"Almost 80 percent of the population of the world is within 200 miles of the coastline.

"And that means that if we have an enemy, that they're probably--the major ports, the major cities--are on those littorals.

"And you just can't put a Tomahawk -- just can't put air power--and actually think you're going to control that area. You have to bring Marines ashore or somebody ashore to control that."

The United States, with its vast array of specialized ships and vehicles is the only country in the world that still maintains an amphibious force.

Said Bradney, "Most of the world decided that an amphibious landing with today's armament is not possible, that everybody would be pushed back into the beach.

"But the Marine Corps said, 'No, it just wasn't done properly. If it was done properly, and you had the right landing craft, you could actually do it.'"

Today's exercise actually took place before sunrise. With the advent of night vision technologies, military planners now favor the night environment for many of their operations.

"To move through the cover of darkness is always a good thing.

"When you look out at a beach at night, it's all black. There's waves hitting the shore, so you can't hear an Amtrack as well as you might think you are. They are loud, but in the disguise of the surf and things like that, it's hard to tell exactly where that sound is coming from. 'Is it the surf? Is it the Amtrack? I'm not sure.'

"Before you know it, they're a hundred meters away from you and by then it's too late.

"But yes, always under the cover of darkness, which makes for early mornings, but that's just the way it is."
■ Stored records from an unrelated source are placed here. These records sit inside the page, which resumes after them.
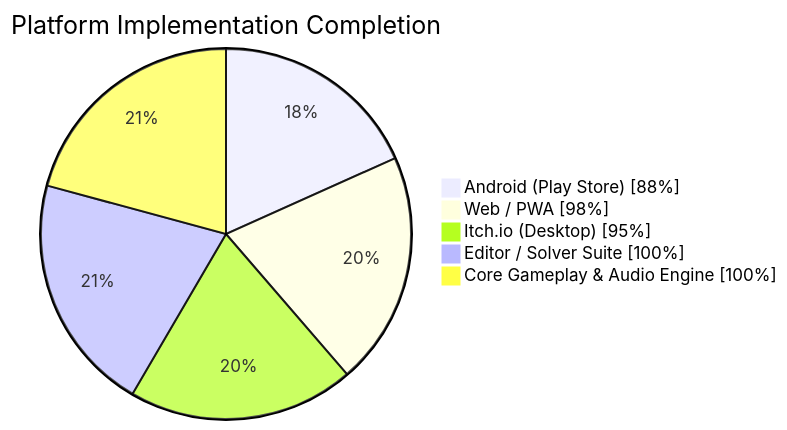
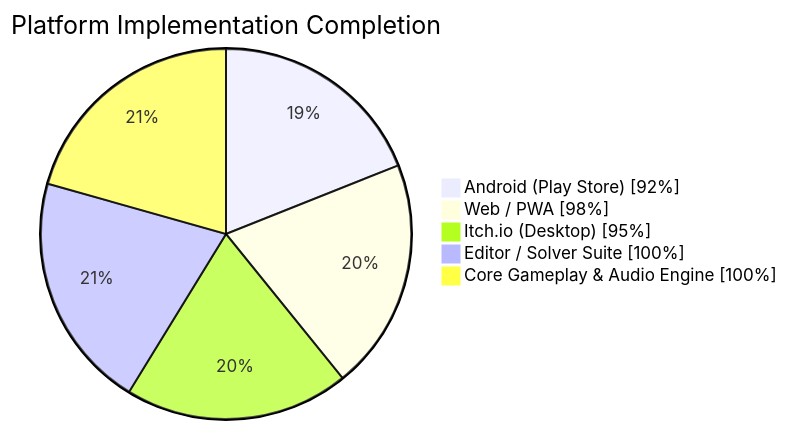
One commit to DhineshMoorthy-gamedev/TUMBLEWORD changed the diagram in docs/Cross-Platform Implementation & Platform Readiness Report.md. Above: the diagram before and after it, drawn with Mermaid. The commit also changed other lines of this file and 53 other files, not shown here.

````diff
--- a/docs/Cross-Platform Implementation & Platform Readiness Report.md
+++ b/docs/Cross-Platform Implementation & Platform Readiness Report.md
@@ -14,8 +15,8 @@
 ```mermaid
 pie title Platform Implementation Completion
-    "Android (Play Store) [88%]" : 88
+    "Android (Play Store) [92%]" : 92
     "Web / PWA [98%]" : 98
     "Itch.io (Desktop) [95%]" : 95
     "Editor / Solver Suite [100%]" : 100
     "Core Gameplay & Audio Engine [100%]" : 100
 ```
````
While satellite guided missiles and and precision bombing have provided tremendoius leaps in strategic warfare, the footsoldier will continue to play a vital role on the modern battlefield.

This is Dean Sensui reporting for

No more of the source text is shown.